JavaScript also does math, so you can do a lot of math with it. Here is a reference from MDN. We already used one of math operators (i++) when looking at the “for” loop in the previous post.

Arrays

We also looked at how to select items within arrays in the for loop. Here is a similiar example:

var mySampleText = "New Text!";
var myElements = document.getElementsByClassName("myClass");

myElements[0].innerHTML = mySampleText;

Now let’s add a few elements to the page, to see the selection happen:

<p class="myClass">Some text</p>
<p class="myClass">Some text</p>
<p class="myClass">Some text</p>

Here is a full example:

See the Pen JavaScript Basics 3 by itsprogramming (@itsprogramming) on CodePen.

Very basic. You store a string of text in a mySampleText variable, then store all elements with a class “myClass” into a myElements variable.

As you see, selecting myElements[0] instead of myElements[i] (which wouldn’t work anyway here as we don’t have a loop running and creating this “i” variable) applies the custom text to the first element. Why is that?

0 Indexing

It’s because collections are generally “0 indexed”, which means the “index” or numbering of each element within the collection begins with 0. Logically, if you would want to change the content of the second element, you just target myElements[1] and myElements[2] for the third and so on. Just imagine an engineer at some point in time said “We are going to start counting items from 0 and not from 1” and everyone else was like “ok” and now we’re here.

While we’re still on the topic of collections, we also used the length of a collection for keeping the loop running in the previous post:

var myElements = document.getElementsByClassName("myClass");

var amountOfElements = myElements.length;

This, as you might imagine, will store the number of items in the collection in a separate variable. We are accessing a built-in property of JavaScript collections. We can output this number as you’d expect:

See the Pen JavaScript Basics 4 by itsprogramming (@itsprogramming) on CodePen.

You can also get a length of a string, since it’s just a “string of characters” by using “.length”.

Booleans in Data Flow

So what about the boolean data type? It can only hold two values “true” or “false” and is used to manage data flow with conditions.

Let’s try it out (with the same HTML as before):

var mySampleText = "New Text!";
var myElements = document.getElementsByClassName("myClass");

if (myElements.length < 3){
  myElements[0].innerHTML = mySampleText;  
}

Here we have set an “if” statement for code to execute if the condition in the “argument” or between the parentheses “()” is true.

This one isn’t, so the HTML elements hold the initial text. If you increase the number for how many elements in the collection are the maximum allowed ones:

if (myElements.length < 5){
  myElements[0].innerHTML = mySampleText;  
}

Then you will see it passes as true now and so the first element of the collection has its text changed.

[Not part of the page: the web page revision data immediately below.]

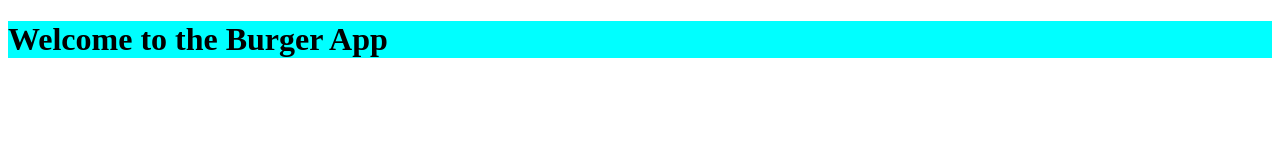
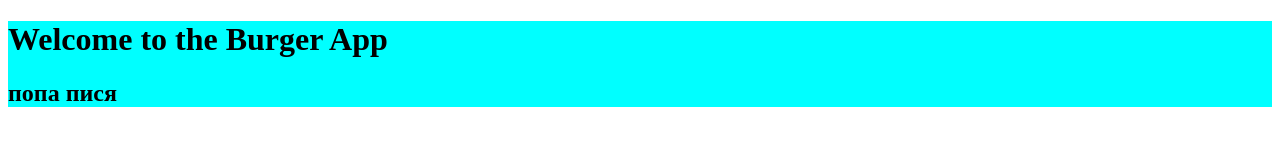
Before and after one commit to Marik939/Burger-Restaurant, a plain HTML site: page index.html in a window 1280 px wide. Drawn offline with Linux system fonts and the light colour scheme.

Commit message:
Update index.html

```diff
--- a/index.html
+++ b/index.html
@@ -5,6 +5,7 @@
 </head>
 <body> <div class="background">
         <h1>Welcome to the Burger App</h1>
+ <h2> попа пися </h2>
     </body>
 </div>
 
```
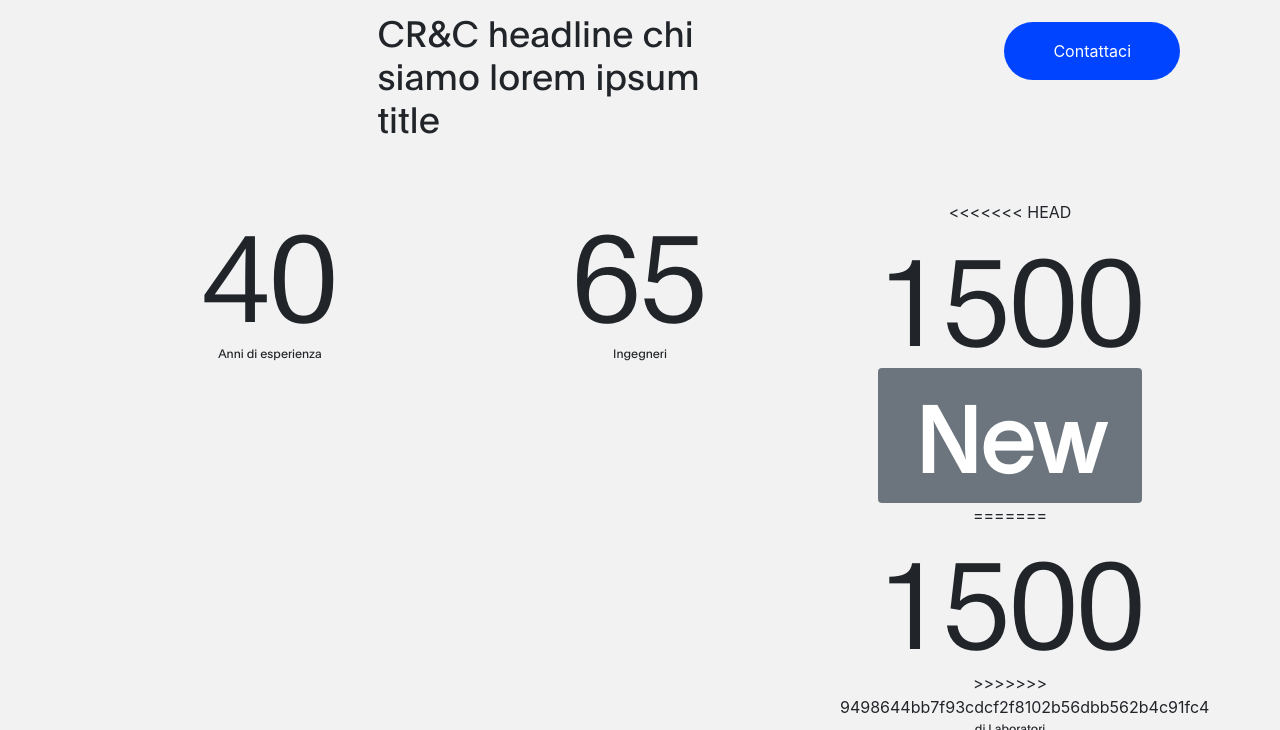
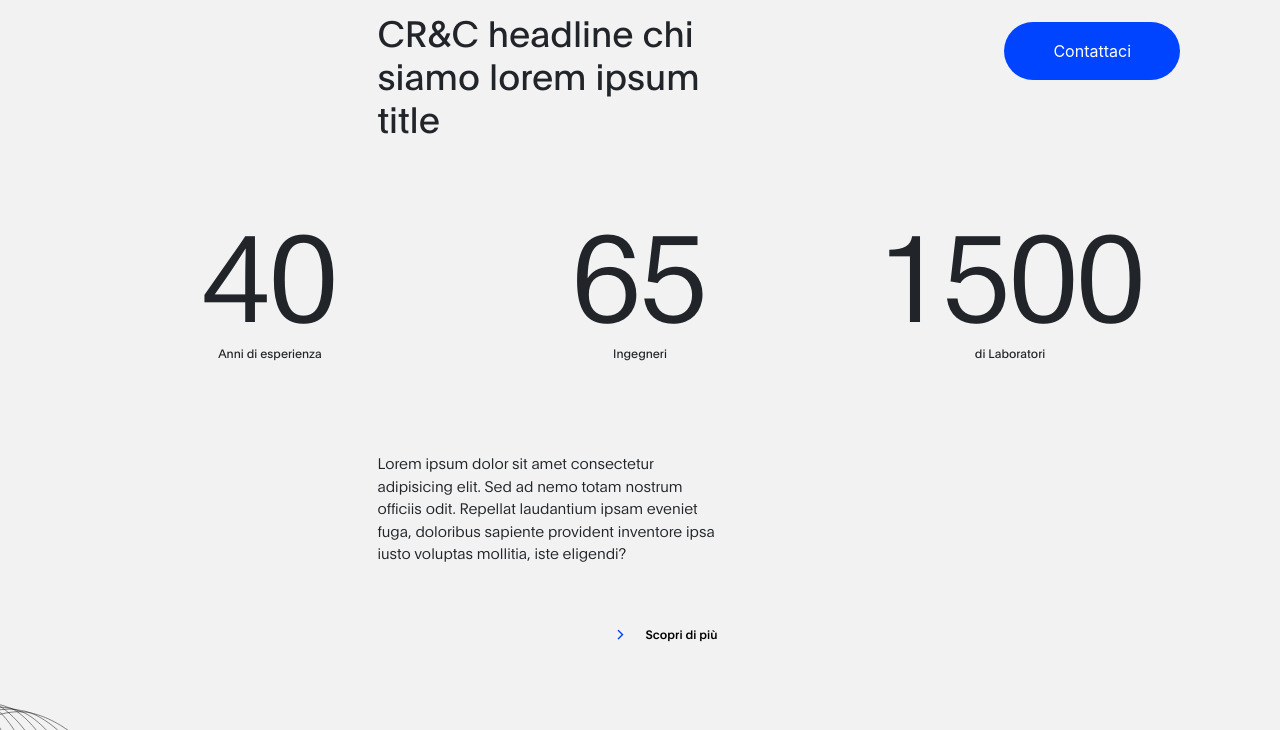
Before and after one commit to pierodg/sito-crc, a PHP site: page / in a window 1280 px wide. Shown: the part 2616-3346 px from the top of the page. Run offline with PHP 8.4, Linux system fonts and the light colour scheme; some web fonts are replaced.

Commit message:
fix files

```diff
--- a/index.php
+++ b/index.php
@@ -218,11 +218,8 @@
                     <p class="font-regular link">Ingegneri</p>
                 </div>
                 <div class="col-4 text-center">
-<<<<<<< HEAD
-                    <h1 class="big-numb font-light count font-light">1500<span class="badge badge-secondary">New</span></h1>
-=======
+
                     <h1 class="big-numb font-light font-light numscroller" data-min='0' data-max='1500' data-delay='10' data-increment='10'>1500</h1>
->>>>>>> 9498644bb7f93cdcf2f8102b56dbb562b4c91fc4
                     <p class="font-regular link">di Laboratori</p>
                 </div>
             </div>
```
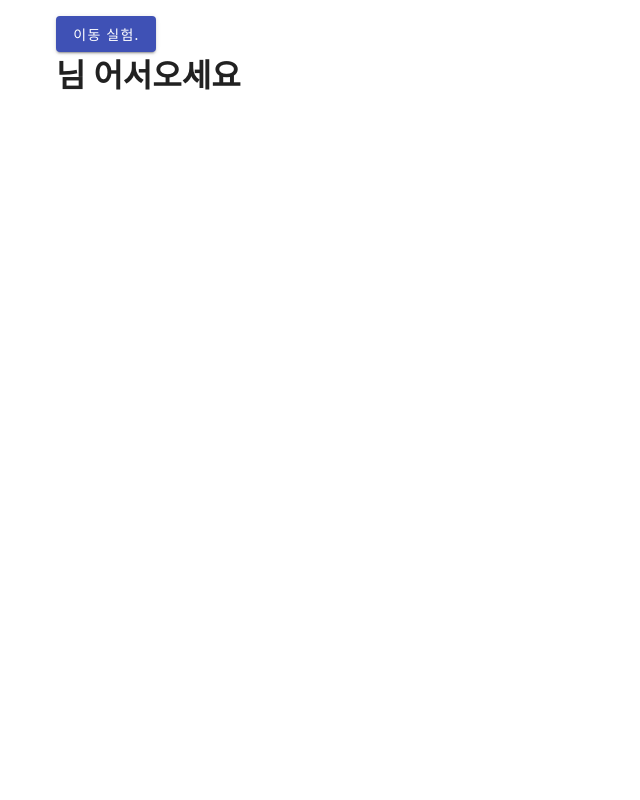
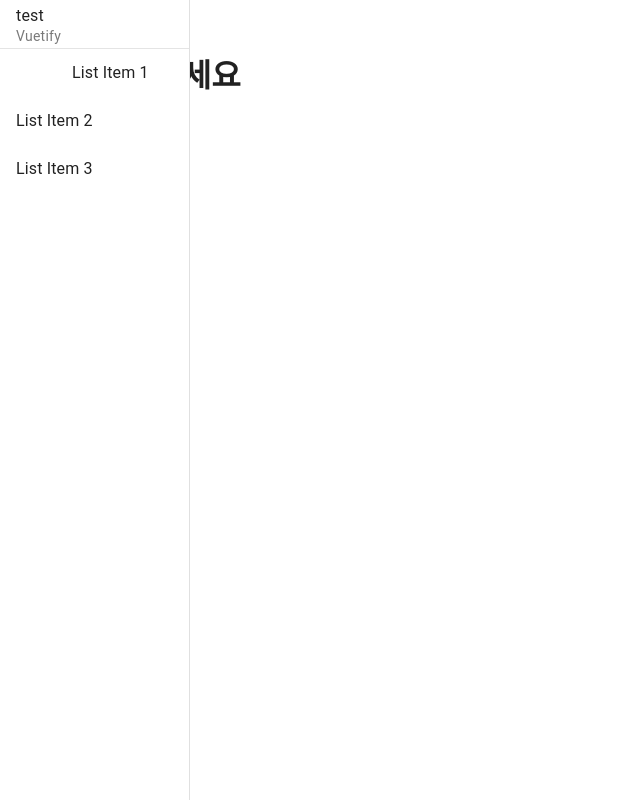
Before and after one commit to Andaemin/daeminVue, a Vue app: page /main/1 in a window 1280 px wide. Shown: the whole page, without its empty margins (0-640 px from the left). Built offline with nearby package versions, Linux system fonts and the light colour scheme.

Commit message:
nav test

```diff
--- a/src/components/TheWelcome.vue
+++ /dev/null
@@ -1,5 +0,0 @@
-<script setup></script>
-
-<template>
-  <v-app></v-app>
-</template>
--- /dev/null
+++ b/src/layouts/SideNav.vue
@@ -0,0 +1,18 @@
+<script setup>
+import { useUserStore } from '@/store/UserStore'
+const userStore = useUserStore()
+</script>
+<template>
+  <v-list>
+    <v-navigation-drawer :width="190">
+      <v-list-item title="test" subtitle="Vuetify"></v-list-item>
+      <v-divider></v-divider>
+      <v-list-item link prepend-icon="mdi-cog" title="List Item 1">{{
+        userStore.username
+      }}</v-list-item>
+      <v-list-item link title="List Item 2"></v-list-item>
+      <v-list-item link title="List Item 3"></v-list-item>
+    </v-navigation-drawer>
+  </v-list>
+</template>
+<style scoped></style>
--- a/src/views/HomeView.vue
+++ b/src/views/HomeView.vue
@@ -1,5 +1,6 @@
 <script setup>
 import { useUserStore } from '@/store/UserStore'
+import SideNav from '@/layouts/SideNav.vue'
 const userStore = useUserStore()
 </script>
 
@@ -12,5 +13,6 @@ const userStore = useUserStore()
       어머 {{ userStore.username }} 님?! 여기에 와주신건가요 너무 반가워요?
     </h1>
     <h1 v-else>{{ userStore.username }} 님 어서오세요</h1>
+    <SideNav />
   </v-container>
 </template>
```
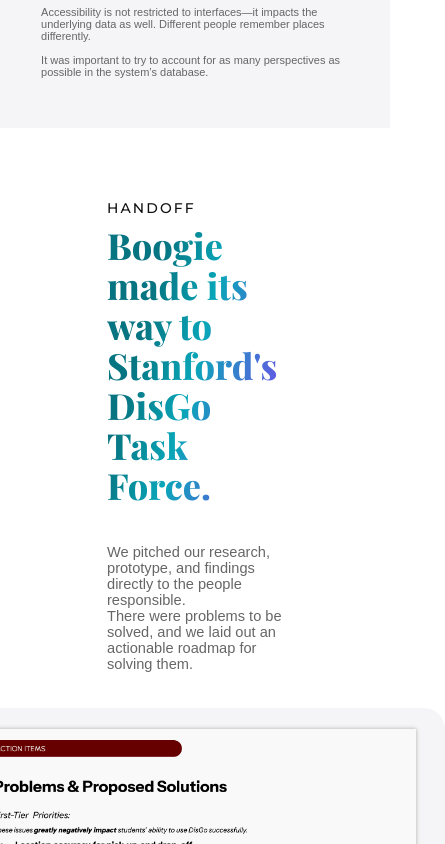
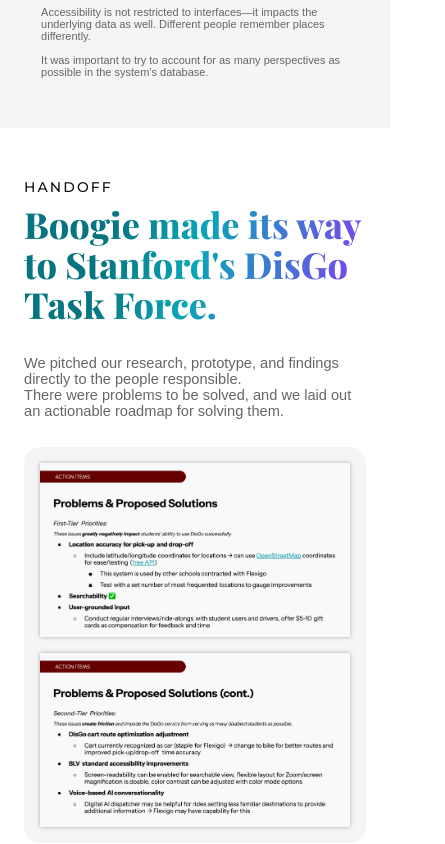
Before and after one commit to AnanyaNavale/AnanyaNavale.github.io, a React (Vite) app: page /boogie in a window 390 px wide. Shown: the part 10520-11364 px from the top of the page, 445 px wide, since content can reach past the window. Built offline with nearby package versions, Linux system fonts and the light colour scheme; a web font is replaced by a local one.

Commit message:
Boogie Handoff mobile responsiveness complete

```diff
--- a/src/components/CaseStudy/Boogie/Handoff/Handoff.css
+++ b/src/components/CaseStudy/Boogie/Handoff/Handoff.css
@@ -27,3 +27,25 @@
 .handoff-link a {
   color: var(--color-boogie-primary);
 }
+
+@media (max-width: 768px) {
+  .boogie-handoff {
+    padding: clamp(50px, 12vw, 70px) clamp(24px, 6vw, 32px) clamp(70px, 16vw, 100px);
+  }
+
+  .boogie-handoff .section-inner {
+    gap: clamp(28px, 7vw, 36px);
+  }
+
+  .handoff-slides {
+    width: 100%;
+    padding: clamp(16px, 4vw, 20px);
+    gap: clamp(16px, 4vw, 20px);
+    border-radius: clamp(16px, 4vw, 20px);
+  }
+
+  .handoff-slides img {
+    max-width: 100%;
+    width: 100%;
+  }
+}
--- a/src/components/CaseStudy/Boogie/Handoff/Handoff.tsx
+++ b/src/components/CaseStudy/Boogie/Handoff/Handoff.tsx
@@ -6,13 +6,16 @@ import TextBlock, { type TextBlockItem } from "@/components/Section/TextBlock/Te
 
 import firstSlide from "@/assets/images/boogie/first-slide.png";
 import secondSlide from "@/assets/images/boogie/second-slide.png";
+import { useIsMobile } from "@/hooks/useIsMobile";
 
 function Handoff({ id }: { id: string }) {
+  const isMobile = useIsMobile();
+
   return (
     <Section innerWidth={1140} className="boogie-handoff" id={id}>
       <SectionHeader
         title="Handoff"
-        tagline={"Boogie made its way to\nStanford's DisGo Task Force."}
+        tagline={isMobile ? "Boogie made its way to Stanford's DisGo Task Force." : "Boogie made its way to\nStanford's DisGo Task Force."}
       />
 
       <TextBlock text={textContent.firstParagraph} />
--- a/src/components/NavBar/MobileMenu.css
+++ b/src/components/NavBar/MobileMenu.css
@@ -118,7 +118,7 @@
 .mobile-menu-link.submenu {
   font-size: 11px;
   padding: 0.875rem 1.125rem;
-  background: rgba(255, 255, 255, 0.05);
+  /* background: rgba(255, 255, 255, 0.05); */
   border-radius: 100px;
   margin-left: 0.5rem;
 }
```
Also changed, not shown: todo.txt.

Now you might think - “Do I build ALL of the logic in my software like this? It’s just switches of “true” and “false” and data flowing through “if” statements and loops?”

yes.

If … else

You don’t need to write a separate if statement for each condition though, you can chain them:

var mySampleText = "New Text!";
var myOtherText = "Other Text!";

var myElements = document.getElementsByClassName("myClass");

if (myElements.length < 5){
  myElements[0].innerHTML = mySampleText;  
} else if (myElements.length == 5) {
  myElements[0].innerHTML = myOtherText;  
}

As you see the text is changed for the first item to “New Text!” because myElements.length < 5 is still true, we only have 3 elements defined in the HTML. Add two more, so now you’d have:

<p class="myClass">Some text</p>
<p class="myClass">Some text</p>
<p class="myClass">Some text</p>
<p class="myClass">Some text</p>
<p class="myClass">Some text</p>

Now you should see the “Other Text!” be applied instead, because element count now is indeed 5. Also notice, that to compare a value against a value, we used “==” and that’s because a single “=” sign is reserved for storing values into variables. Read more about comparison operators in the MDN Web Docs.

See the Pen JavaScript Basics 6 by itsprogramming (@itsprogramming) on CodePen.

Cool! So we went through each thing we did in the previous post into more detail, by now you should be able to read the code in it much easier.